Crypto tycoon Sam Bankman-Fried pleads not guilty to fraud
The judge has tentatively set the trial for the founder of the now-bankrupt FTX crypto exchange for October 2
Former cryptocurrency tycoon Sam Bankman-Fried on Tuesday pleaded not guilty to charges of defrauding investors in his now-bankrupt FTX crypto exchange.
The 30-year-old FTX founder faces eight criminal counts, including wire fraud and money laundering conspiracy. He is accused of redirecting the deposits of FTX customers without their consent to his Alameda Research hedge fund, which financed his lavish real estate purchases and hefty political donations.

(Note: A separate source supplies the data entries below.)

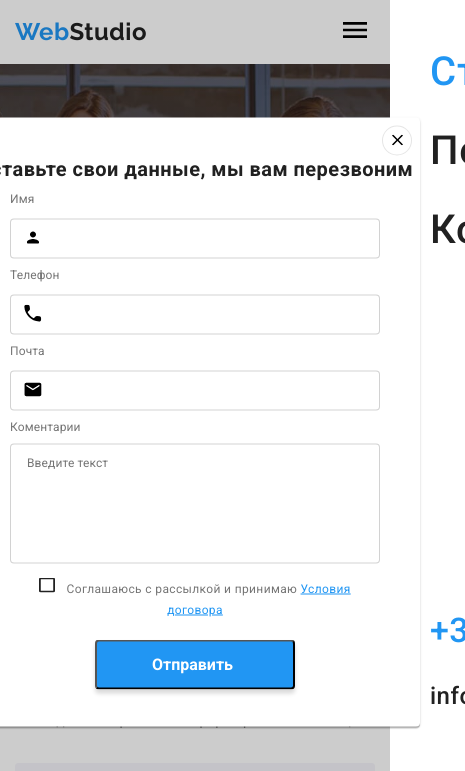
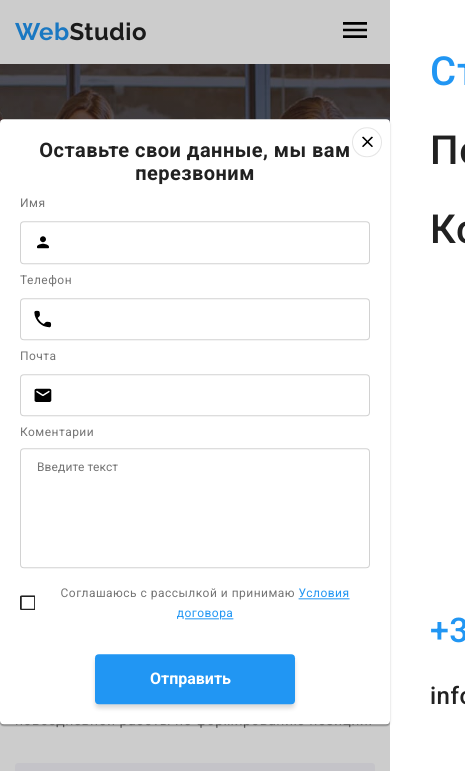
Before and after one commit to Petr986/goit-markup-hw-08, a plain HTML site: page index.html in a window 390 px wide. Both pictures are taken after a click on the button "Заказать услугу". Shown: the top 771 px of the page, 465 px wide, since content can reach past the window. Drawn offline with nearby package versions, Linux system fonts and the light colour scheme.

Commit message:
commit-1

```diff
--- a/index.html
+++ b/index.html
@@ -156,14 +156,15 @@
                             </div>
                         </div>
                         <!-- форма Условии договора -->
-                        <div class="modal__check">
                             <label class="check" for="checkbox">
                                 <input class="check__input" type="checkbox" name="checkbox" id="checkbox">
                                 <span class="check__box"></span>
-                                Соглашаюсь с рассылкой и принимаю
-                                <a href="#" class="check__terms--text">Условия договора</a>
+                                <span>
+                                    Соглашаюсь с рассылкой и принимаю
+                                    <a href="#" class="check__terms--text">Условия договора</a>
+                                </span>
                             </label>
-                        </div>
+
 
                         <button class="button form__button" type="submit">Отправить</button>
 
@@ -565,7 +566,7 @@
                 <p class="footer__hero--name">Подпишитесь на рассылку</p>
                 <div class="footer__form--container">
                     <input class="footer__form--email" type="email" name="mail" id="mail" placeholder="E-mail" />
-                    <button type="button" class="button">
+                    <button type="button" class="footer__form-btn button">
                         <span class="footer__hero--text"> Подписаться</span>
                         <svg class="footer__form--send" width="24" height="24">
                             <use href="./img/icon/symbol-defs.svg#icon-send"></use>
--- a/sass/base/_base.scss
+++ b/sass/base/_base.scss
@@ -4,6 +4,10 @@ body {
 
     background-color: var(--white-color);
     color: var(--title-text-color);
+
+    &.no-scroll {
+        overflow: hidden;
+    }
 }
 
 h1,
--- a/sass/components/_footer-form.scss
+++ b/sass/components/_footer-form.scss
@@ -7,9 +7,11 @@
 }
 
 .footer__form--email {
-    margin-bottom: 20px;
+    margin-bottom: 15px;
+    padding-left: 16px;
 
-    width: 450px;
+    max-width: 450px;
+    width: 100%;
     height: 50px;
 
     color: #fff;
@@ -19,6 +21,10 @@
     background-color: var(--footer-color);
 
     filter: drop-shadow(0px 4px 4px rgba(0, 0, 0, 0.15));
+}
+
+.footer__form-btn {
+    padding-right: 28px;
 }
 
 .footer__hero--text {
--- a/sass/components/_gallery.scss
+++ b/sass/components/_gallery.scss
@@ -22,7 +22,8 @@
 
 .portfolio__site {
     display: block;
-    width: 450px;
+    max-width: 450px;
+    width: 100%;
     height: 400px;
     text-decoration: none;
 
@@ -87,7 +88,6 @@
     font-weight: 700;
     font-size: 18px;
     line-height: 2;
-    letter-spacing: 0.06em;
 
     color: var(--title-text-color);
 }
--- a/sass/components/_header.scss
+++ b/sass/components/_header.scss
@@ -1,5 +1,4 @@
 .header {
-
     padding-top: 10px;
     padding-bottom: 10px;
 }
@@ -121,6 +120,14 @@
     }
 }
 
+.burger__icon {
+
+    .burger__btn:hover &,
+    .burger__btn:focus & {
+        fill: var(--accent-color);
+    }
+}
+
 .burger__open {
     .burger__btn.is-open &{
         display: none;
@@ -147,7 +154,10 @@
     height: 100%;
 
     transform: translateX(100%);
+    transition-duration: var(--time-for-hover);
+    transition-timing-function: var(--time-function);
     background-color: var(--white-color);
+
 
     &.is-open {
         transform: translateX(0);
@@ -180,6 +190,11 @@
     letter-spacing: 0.02em;
 
     color: #212121;
+
+    &:active {
+        color: var(--accent-color);
+    }
+
 }
 
 .current {
--- a/sass/components/_modal-form.scss
+++ b/sass/components/_modal-form.scss
@@ -1,6 +1,5 @@
 .form__title {
-    padding-top: 40px;
-    padding-bottom: 12px;
+    margin-bottom: 12px;
 
     font-family: Roboto;
     font-weight: 700;
@@ -12,8 +11,7 @@
 }
 
 .form__modal {
-    padding-right: 40px;
-    padding-left: 40px;
+
 }
 
 .form__author {
@@ -34,8 +32,9 @@
 
 .form__author input {
     margin-top: 4px;
-    width: 370px;
-    height: 40px;
+    width: 100%;
+    padding: 11px 11px 11px 42px;
+    // height: 40px;
 
     border: 1px solid rgba(33, 33, 33, 0.2);
     border-radius: 4px;
@@ -62,14 +61,12 @@
 
 .form__name {
     display: flex;
-    padding-bottom: 4px;
+    padding-bottom: 3px;
 
     font-family: Roboto;
     font-weight: 400;
     font-size: 12px;
     line-height: 1.16;
-
-    letter-spacing: 0.01em;
 
     color: var(--primary-text-color);
 }
@@ -79,8 +76,6 @@
 
     top: 36px;
     left: 14px;
-    width: 18px;
-    height: 18px;
 }
 
 .form__author textarea {
@@ -90,7 +85,7 @@
 
 textarea {
     resize: none;
-    width: 370px;
+    width: 100%;
     height: 120px;
 }
 
@@ -121,27 +116,13 @@ textarea {
 
 
 
-.modal__check {
+.check {
     display: flex;
-
-    margin: 10px 52px 20px 52px;
-
-    font-weight: 400;
-    font-size: 14px;
-    line-height: 1.7;
-    letter-spacing: 0.03em;
-
-    color: rgb(117, 117, 117);
-    transition-property: border-color;
-    transition-duration: var(--time-for-hover);
-    transition-timing-function: var(--time-function);
-}
-
-.check {
+    align-items: center;
+    margin-bottom: 31px;
     font-weight: 400;
     font-size: 12px;
     line-height: 1.7;
-    letter-spacing: 0.03em;
 
     color: rgb(117, 117, 117);
 }
@@ -156,7 +137,8 @@ textarea {
 
 .check__box {
     display: inline-block;
-    margin-right: 8px;
+    vertical-align: middle;
+    margin-right: 5px;
 
     width: 16px;
     height: 15px;
@@ -181,4 +163,5 @@ textarea {
 
     margin: auto;
     padding-left: 55px;
+    border: none;
 }
--- a/sass/components/_modal.scss
+++ b/sass/components/_modal.scss
@@ -1,6 +1,6 @@
 .backdrop {
     position: fixed;
-    z-index: 100;
+    z-index: 150;
     top: 0;
     left: 0;
     width: 100%;
@@ -17,17 +17,22 @@
 }
 
 .modal {
+    padding: 20px;
     position: absolute;
     top: 50%;
     left: 50%;
     transform: translate(-50%, -50%);
 
-    width: 450px;
-    height: 609px;
+    max-width: 450px;
+    width: 100%;
     box-shadow: 0px 1px 3px rgba(0, 0, 0, 0.12), 0px 1px 1px rgba(0, 0, 0, 0.14),
         0px 2px 1px rgba(0, 0, 0, 0.2);
     border-radius: 4px;
     background: var(--white-color);
+
+    @media screen and (min-width: 480px) {
+        padding: 40px;
+    }
 }
 
 .modal__btn {
--- a/sass/components/_partners.scss
+++ b/sass/components/_partners.scss
@@ -28,7 +28,7 @@
     display: flex;
     align-items: center;
     justify-content: center;
-    width: 170px;
+    max-width: 170px;
     height: 92px;
 
     border: 1px solid #afb1b8;
@@ -43,6 +43,10 @@
     &:focus .partners__icon {
         fill: var(--accent-color);
     }
+
+    @media screen and (min-width: 480px) {
+        width: 170px;
+    }
 }
 
 .partners__icon {
--- a/sass/components/_service.scss
+++ b/sass/components/_service.scss
@@ -18,7 +18,7 @@
 }
 
 .service__title {
-    width: 360px;
+    max-width: 360px;
     margin-right: auto;
     margin-left: auto;
     margin-bottom: 30px;
```
Also changed, not shown: portfolio.html (+1 -0 lines), css/main.css, css/main.min.css, 2 other files.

Two of his former associates have already pleaded guilty to fraud charges. Carolyn Ellison, who ran Alameda, and FTX co-founder Gary Wang are cooperating with prosecutors and may testify at trial with the hopes of getting lenient treatment.
Bankman-Fried has acknowledged mistakes were made at FTX, but insisted he doesn't believe he is criminally liable. If convicted, he could face up to 115 years in prison.
US District Judge Lewis Kaplan set October 2 as a tentative date for the trial, which is projected to last around four weeks. Oral arguments were scheduled for May 18.
Why was an extra condition added to Bankman-Fried's bail?
The judge also imposed a new bail condition on Tuesday, barring Bankman-Fried from accessing FTX or Alameda assets.
It came after the prosecutor, Danielle Sassoon, accused Bankman-Fried of working to transfer assets to an undisclosed foreign country in the hopes of receiving a more "lenient" treatment.
She said prosecutors were also looking into reports suggesting that funds were transferred out of Alameda cryptocurrency wallets last month, although she noted that prosecutors had no evidence Bankman-Fried was behind the transactions.
His lawyer, Mark Cohen, denied his client was behind the transfers.
He also addressed the accusation of attempting to transfer money overseas. He said Bankman-Fried was simply seeking to comply with a Bahamas court order which temporarily seized some FTX assets last month.
In November, the Securities Commission of the Bahamas directed Bankman-Fried and Wang to transfer assets under their control, as per a December 29 affidavit filed in the Bahamas Supreme Court.
Secrecy for bond co-signers
Bankman-Fried was required to remain confined at his parents' home in California with electronic monitoring, following his extradition from the Bahamas last month, where FTX was based.
Prior to Bankman-Fried's Tuesday appearance, his legal team requested in a letter that the judge refrain from disclosing the names of two co-signers to his $250 million (€236.77 million) personal bond.
The letter cited the purported harassment the other co-signers, Bankman-Fried's own parents, have thus far suffered, including threats and "communications expressing a desire that they suffer physical harm."
Judge Kaplan approved Bankman-Fried's request and said the names were allowed to stay secret for the time being, but left the door open to reconsidering the decision should the media or others object.
A high-profile crypto blowup
Bankman-Fried founded FTX in 2019, and was hailed as a rising star soon afterwards when the cryptocurrency exchange and hedge fund became one of the largest platforms of its kind worldwide.
His net worth last year was estimated to stand at $26.5 billion (€24.9 billion), according to Forbes. He also became a major donor to US political campaigns.
FTX, which had been among the world's largest cryptocurrency exchanges, filed for bankruptcy protection on November 11 in one of the highest-profile crypto blowups after traders pulled $6 billion (€5.7 billion) from the platform in three days.
Bankman-Fried resigned as FTX's chief executive officer the same day as the bankruptcy filing.
FTX's demise marked the latest turmoil for the cryptocurrency industry in 2022. The overall crypto market has slumped amid a string of meltdowns that have taken down other key players including Voyager Digital and Celsius Network.
rmt/sri (AP, Reuters)